Its goal is to focus on impactful, meaningful projects, work on them quickly and collaboratively in what’s known as sprints, deploy, measure the results, see what can be improved, and then make those improvements accordingly.

The agile methodology is something that’s been embraced by both startups (like Hatchbuck!) and larger organizations not only with marketing but with project management and product development as well. But just because they’re doing it, doesn’t mean you should automatically be doing it as well. You should first ask the question: Is an agile marketing process right for my team?

Well, if the following applies to your team, then it may be time to try it out.

Your team can regularly adapt to change.
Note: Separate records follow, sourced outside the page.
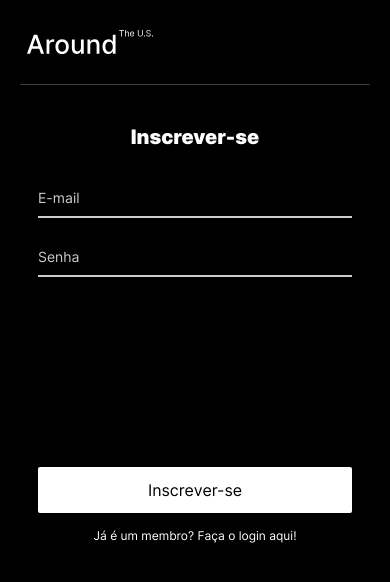
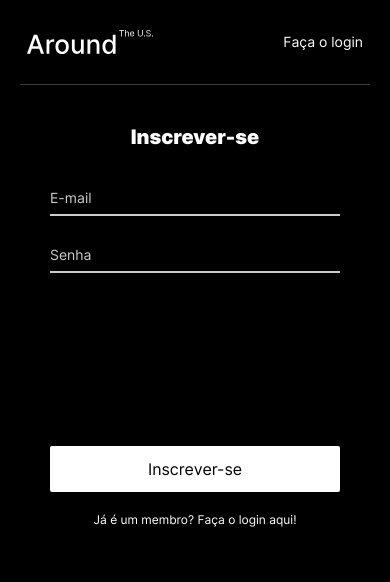
Before and after one commit to rtuttmann-web/web_project_around_auth, a React (Vite) app: page /signup in a window 390 px wide. Shown: the top 582 px of the page. Built offline with nearby package versions, Linux system fonts and the light colour scheme.

Commit message:
Header com e-mail e Sair; estilo de login e registro conforme Figma

```diff
--- a/src/blocks/auth.css
+++ b/src/blocks/auth.css
@@ -23,18 +23,20 @@
 
 .auth__input {
   margin: 0 0 30px;
-  padding: 0 0 10px;
+  padding: 0 0 8px;
   border: none;
   border-bottom: 2px solid #ccc;
   background: transparent;
   font-family: inherit;
   font-size: 14px;
+  font-weight: 500;
   line-height: 17px;
   color: #fff;
   outline: none;
 }
 
 .auth__input::placeholder {
+  font-weight: 400;
   color: #ccc;
 }
 
@@ -44,7 +46,7 @@
 
 .auth__button {
   margin: 186px 0 0;
-  min-height: 50px;
+  height: 50px;
   border: none;
   border-radius: 2px;
   background-color: #fff;
@@ -76,7 +78,7 @@
 @media screen and (max-width: 544px) {
   .auth {
     max-width: none;
-    margin: 40px 18px 0;
+    margin: 40px 30px 0;
   }
 
   .auth__title {
@@ -86,13 +88,14 @@
   }
 
   .auth__button {
-    margin-top: 160px;
-    min-height: 46px;
+    margin-top: 143px;
+    height: 46px;
     font-size: 16px;
     line-height: 19px;
   }
 
   .auth__link {
+    margin-top: 20px;
     font-size: 12px;
     line-height: 15px;
   }
--- a/src/blocks/header.css
+++ b/src/blocks/header.css
@@ -3,6 +3,7 @@
   font-family: "Inter", Arial, sans-serif;
   display: flex;
   align-items: center;
+  justify-content: space-between;
   border-bottom: 1px solid rgba(84, 84, 84, 0.7);
 }
 
@@ -10,6 +11,47 @@
   width: 173px;
   height: 33px;
   object-fit: contain;
+}
+
+.header__nav {
+  display: flex;
+  align-items: center;
+  gap: 56px;
+}
+
+.header__email {
+  margin: 0;
+  font-size: 18px;
+  font-weight: 500;
+  line-height: 22px;
+  color: #fff;
+}
+
+.header__button {
+  padding: 0;
+  border: none;
+  background: none;
+  font-family: inherit;
+  font-size: 18px;
+  font-weight: 400;
+  line-height: 22px;
+  color: #a9a9a9;
+  cursor: pointer;
+  transition: opacity 0.3s ease;
+}
+
+.header__link {
+  font-size: 18px;
+  font-weight: 400;
+  line-height: 22px;
+  color: #fff;
+  text-decoration: none;
+  transition: opacity 0.3s ease;
+}
+
+.header__button:hover,
+.header__link:hover {
+  opacity: 0.6;
 }
 
 @media screen and (max-width: 544px) {
@@ -22,4 +64,16 @@
     height: 24px;
     margin: 0 0 0 7px;
   }
+
+  .header__nav {
+    gap: 12px;
+    margin-right: 7px;
+  }
+
+  .header__email,
+  .header__button,
+  .header__link {
+    font-size: 14px;
+    line-height: 22px;
+  }
 }
--- a/src/components/Header/Header.jsx
+++ b/src/components/Header/Header.jsx
@@ -1,6 +1,9 @@
+import { Link, useLocation } from "react-router-dom";
 import logo from "../../images/logo.svg";
 
-function Header() {
+function Header({ isLoggedIn, userEmail, onSignOut }) {
+  const { pathname } = useLocation();
+
   return (
     <header className="header page__section">
       <img
@@ -8,6 +11,28 @@ function Header() {
         alt="Around the U.S logo"
         className="logo header__logo"
       />
+      <nav className="header__nav">
+        {isLoggedIn ? (
+          <>
+            <p className="header__email">{userEmail}</p>
+            <button
+              type="button"
+              className="header__button"
+              onClick={onSignOut}
+            >
+              Sair
+            </button>
+          </>
+        ) : pathname === "/signup" ? (
+          <Link to="/signin" className="header__link">
+            Faça o login
+          </Link>
+        ) : (
+          <Link to="/signup" className="header__link">
+            Inscrever-se
+          </Link>
+        )}
+      </nav>
     </header>
   );
 }
```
Really, this should be true of any marketing team. With sites like Facebook and Google changing their algorithms, your marketing team needs to quickly react to changes in the digital marketing space. Operating as if everything will stay the same in the digital marketing landscape is a form of self-sabotage. Marketing teams need to be able to rapidly adapt and land on their feet with new and improved creative marketing strategies in hand.
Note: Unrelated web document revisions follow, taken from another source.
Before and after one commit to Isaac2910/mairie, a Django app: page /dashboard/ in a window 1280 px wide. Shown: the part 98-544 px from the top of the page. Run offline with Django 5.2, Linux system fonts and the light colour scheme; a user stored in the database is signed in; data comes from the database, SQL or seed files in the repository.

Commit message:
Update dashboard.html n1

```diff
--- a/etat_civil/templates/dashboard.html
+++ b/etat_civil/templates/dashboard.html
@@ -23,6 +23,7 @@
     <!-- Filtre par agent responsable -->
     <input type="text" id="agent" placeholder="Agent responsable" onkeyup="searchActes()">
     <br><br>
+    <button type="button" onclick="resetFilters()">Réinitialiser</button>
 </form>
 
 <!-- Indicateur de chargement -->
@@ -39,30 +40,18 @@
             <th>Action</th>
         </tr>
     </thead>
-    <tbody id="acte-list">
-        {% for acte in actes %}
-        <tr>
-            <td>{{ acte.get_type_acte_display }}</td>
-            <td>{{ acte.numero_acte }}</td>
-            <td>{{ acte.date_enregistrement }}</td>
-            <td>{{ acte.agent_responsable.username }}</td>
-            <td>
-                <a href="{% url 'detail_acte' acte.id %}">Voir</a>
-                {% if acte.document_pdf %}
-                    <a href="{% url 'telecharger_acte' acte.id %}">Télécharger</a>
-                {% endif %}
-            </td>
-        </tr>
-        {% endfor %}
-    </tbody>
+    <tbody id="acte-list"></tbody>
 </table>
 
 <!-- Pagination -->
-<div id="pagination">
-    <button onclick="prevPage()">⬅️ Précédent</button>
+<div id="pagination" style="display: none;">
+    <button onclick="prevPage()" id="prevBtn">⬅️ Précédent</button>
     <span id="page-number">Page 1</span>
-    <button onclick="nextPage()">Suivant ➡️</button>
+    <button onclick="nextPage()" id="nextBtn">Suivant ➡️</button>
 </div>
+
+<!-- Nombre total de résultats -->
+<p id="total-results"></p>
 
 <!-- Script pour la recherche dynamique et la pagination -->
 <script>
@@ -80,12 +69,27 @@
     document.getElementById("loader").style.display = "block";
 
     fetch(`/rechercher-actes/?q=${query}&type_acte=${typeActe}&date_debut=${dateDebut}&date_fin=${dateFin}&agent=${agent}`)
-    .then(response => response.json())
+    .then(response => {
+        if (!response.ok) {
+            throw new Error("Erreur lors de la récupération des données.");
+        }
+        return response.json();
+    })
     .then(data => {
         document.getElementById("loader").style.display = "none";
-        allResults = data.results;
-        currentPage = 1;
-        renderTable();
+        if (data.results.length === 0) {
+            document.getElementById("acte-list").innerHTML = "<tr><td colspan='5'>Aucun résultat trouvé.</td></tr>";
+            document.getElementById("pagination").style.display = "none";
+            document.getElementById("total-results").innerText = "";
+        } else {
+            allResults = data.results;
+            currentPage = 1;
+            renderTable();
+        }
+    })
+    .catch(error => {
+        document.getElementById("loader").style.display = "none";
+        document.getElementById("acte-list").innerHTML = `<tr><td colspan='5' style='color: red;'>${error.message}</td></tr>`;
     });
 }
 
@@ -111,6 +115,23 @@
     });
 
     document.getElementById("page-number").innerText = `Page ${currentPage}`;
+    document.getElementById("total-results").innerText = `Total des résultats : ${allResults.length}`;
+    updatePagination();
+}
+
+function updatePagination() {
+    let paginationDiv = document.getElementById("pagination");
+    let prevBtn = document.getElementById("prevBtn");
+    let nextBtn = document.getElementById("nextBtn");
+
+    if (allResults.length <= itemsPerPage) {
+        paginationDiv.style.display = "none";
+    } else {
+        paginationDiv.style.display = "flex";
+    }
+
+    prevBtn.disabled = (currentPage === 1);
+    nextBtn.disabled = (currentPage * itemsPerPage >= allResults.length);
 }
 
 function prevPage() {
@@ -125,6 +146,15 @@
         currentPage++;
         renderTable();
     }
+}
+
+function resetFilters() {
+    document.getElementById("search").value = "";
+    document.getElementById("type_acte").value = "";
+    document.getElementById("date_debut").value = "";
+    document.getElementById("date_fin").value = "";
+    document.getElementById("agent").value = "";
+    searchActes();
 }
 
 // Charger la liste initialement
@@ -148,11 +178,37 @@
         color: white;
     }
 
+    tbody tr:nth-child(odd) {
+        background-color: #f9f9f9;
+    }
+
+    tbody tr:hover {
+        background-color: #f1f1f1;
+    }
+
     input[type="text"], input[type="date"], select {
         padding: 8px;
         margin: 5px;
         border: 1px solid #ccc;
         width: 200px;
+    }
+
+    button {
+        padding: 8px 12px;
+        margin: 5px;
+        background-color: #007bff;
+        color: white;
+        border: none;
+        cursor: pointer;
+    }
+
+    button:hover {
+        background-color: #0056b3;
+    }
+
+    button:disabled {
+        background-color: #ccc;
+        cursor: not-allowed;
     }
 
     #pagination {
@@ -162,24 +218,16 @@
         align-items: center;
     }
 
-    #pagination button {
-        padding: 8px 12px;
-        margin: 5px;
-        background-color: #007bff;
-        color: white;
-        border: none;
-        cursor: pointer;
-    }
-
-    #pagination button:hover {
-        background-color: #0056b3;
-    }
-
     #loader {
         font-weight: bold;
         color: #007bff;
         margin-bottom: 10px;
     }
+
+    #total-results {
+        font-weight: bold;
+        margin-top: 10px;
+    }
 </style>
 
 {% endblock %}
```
Your team feels unchallenged and unmotivated.

There’s no point in hiring the best talent if they aren’t motivated and challenged. An agile approach forces team members to be problem solvers who can generate ideas and bring them to fruition in a short space of time. Similarly, it gives team members the freedom to think outside the box and run with ideas in the disciplined, time-controlled construct of a sprint.

Your team seeks fewer silos and more collaboration.

There is usually a standup meeting every day of the sprint, which can last from one week to four weeks. These standup meetings are short (five – 15 minutes), and their purpose is to give individuals an opportunity to share any roadblocks they’re encountering and request any information they need.

Your team feels demoralized by projects that never take off.

The agile approach to marketing is an effective way to give wings to those ideas that the team never has time to develop. By committing a two-week long sprint to a specific idea, your team can put energy into the creative projects that they are collectively motivated by. Whether the project is successful or not, it’s a win-win. How can this be possible? If it’s successful, that’s an obvious win and a sign that similar ideas should be explored as well. If it’s a flop, there’s an opportunity to assess what went wrong and be better able to evaluate the validity of future ideas.

Your team wishes there was more of an emphasis on hard data.

If your team often voices frustration about projects that are dismissed with ambiguous reasoning or projects that are adopted with very little team buy-in, an agile marketing approach may be the best solution. The agile methodology prioritizes data and rigorously evaluating the quantifiable success of a project at the end of a sprint. Using the agile approach to marketing can anchor creative ideas in data and ensure project sponsorship and continuation based on measurable results.

Agile marketing is a terrific option for teams that want to be adaptable, innovative, and data-driven. While its successful implementation ultimately depends on the team’s willingness to adopt it, if your team aspires to any of the traits above, agile marketing is worth a shot